*The task*:
Tally the lines in the listing below that contain the string "reference", and state only the total.

*Task inputs*:
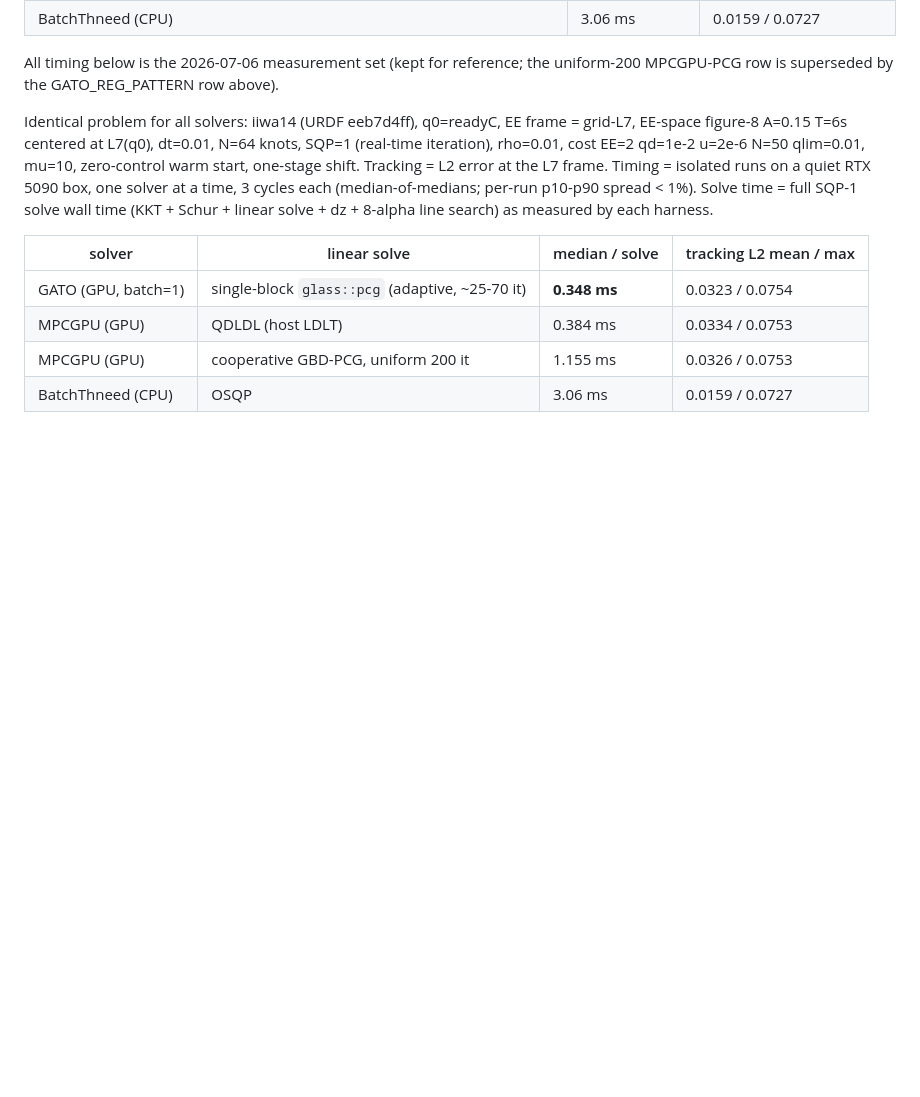
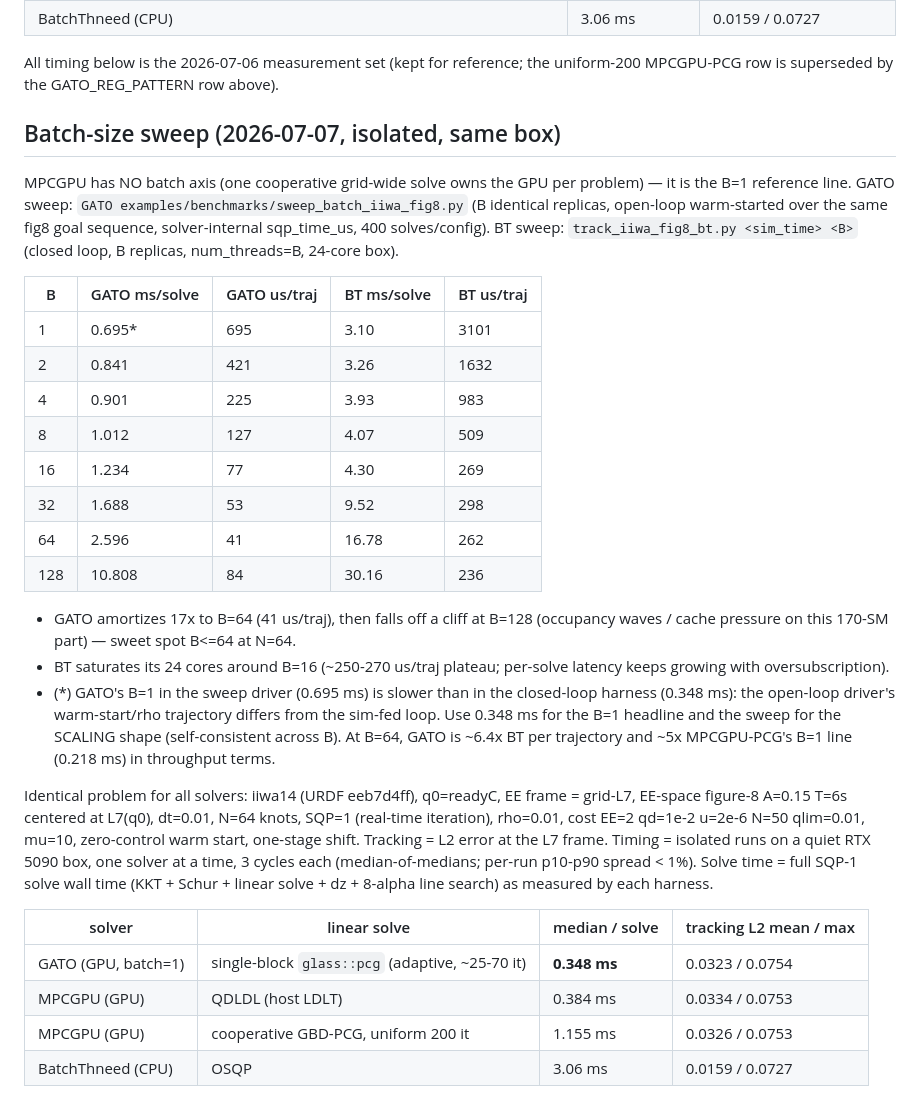
Before and after one commit to A2R-Lab/MPCGPU, a Markdown page: docs/benchmark_3way_2026-07-06.md, the part around the change. Rendered like a GitHub page; blank space fills up the shorter version.

Commit message:
Batch-size sweep results: GATO amortizes 17x to B=64 (41us/traj, cliff at 128), BT plateaus ~250us/traj at 24-core saturation; MPCGPU = B=1 reference line

```diff
--- a/docs/benchmark_3way_2026-07-06.md
+++ b/docs/benchmark_3way_2026-07-06.md
@@ -23,6 +23,35 @@
 
 All timing below is the 2026-07-06 measurement set (kept for reference; the uniform-200
 MPCGPU-PCG row is superseded by the GATO_REG_PATTERN row above).
+
+## Batch-size sweep (2026-07-07, isolated, same box)
+
+MPCGPU has NO batch axis (one cooperative grid-wide solve owns the GPU per problem) — it is
+the B=1 reference line. GATO sweep: `GATO examples/benchmarks/sweep_batch_iiwa_fig8.py`
+(B identical replicas, open-loop warm-started over the same fig8 goal sequence, solver-internal
+sqp_time_us, 400 solves/config). BT sweep: `track_iiwa_fig8_bt.py <sim_time> <B>` (closed loop,
+B replicas, num_threads=B, 24-core box).
+
+| B | GATO ms/solve | GATO us/traj | BT ms/solve | BT us/traj |
+|---|---|---|---|---|
+| 1 | 0.695* | 695 | 3.10 | 3101 |
+| 2 | 0.841 | 421 | 3.26 | 1632 |
+| 4 | 0.901 | 225 | 3.93 | 983 |
+| 8 | 1.012 | 127 | 4.07 | 509 |
+| 16 | 1.234 | 77 | 4.30 | 269 |
+| 32 | 1.688 | 53 | 9.52 | 298 |
+| 64 | 2.596 | 41 | 16.78 | 262 |
+| 128 | 10.808 | 84 | 30.16 | 236 |
+
+- GATO amortizes 17x to B=64 (41 us/traj), then falls off a cliff at B=128 (occupancy waves /
+  cache pressure on this 170-SM part) — sweet spot B<=64 at N=64.
+- BT saturates its 24 cores around B=16 (~250-270 us/traj plateau; per-solve latency keeps
+  growing with oversubscription).
+- (*) GATO's B=1 in the sweep driver (0.695 ms) is slower than in the closed-loop harness
+  (0.348 ms): the open-loop driver's warm-start/rho trajectory differs from the sim-fed loop.
+  Use 0.348 ms for the B=1 headline and the sweep for the SCALING shape (self-consistent
+  across B). At B=64, GATO is ~6.4x BT per trajectory and ~5x MPCGPU-PCG's B=1 line
+  (0.218 ms) in throughput terms.
 
 Identical problem for all solvers: iiwa14 (URDF eeb7d4ff), q0=readyC, EE frame = grid-L7,
 EE-space figure-8 A=0.15 T=6s centered at L7(q0), dt=0.01, N=64 knots, SQP=1 (real-time
```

*Exercise output*:
3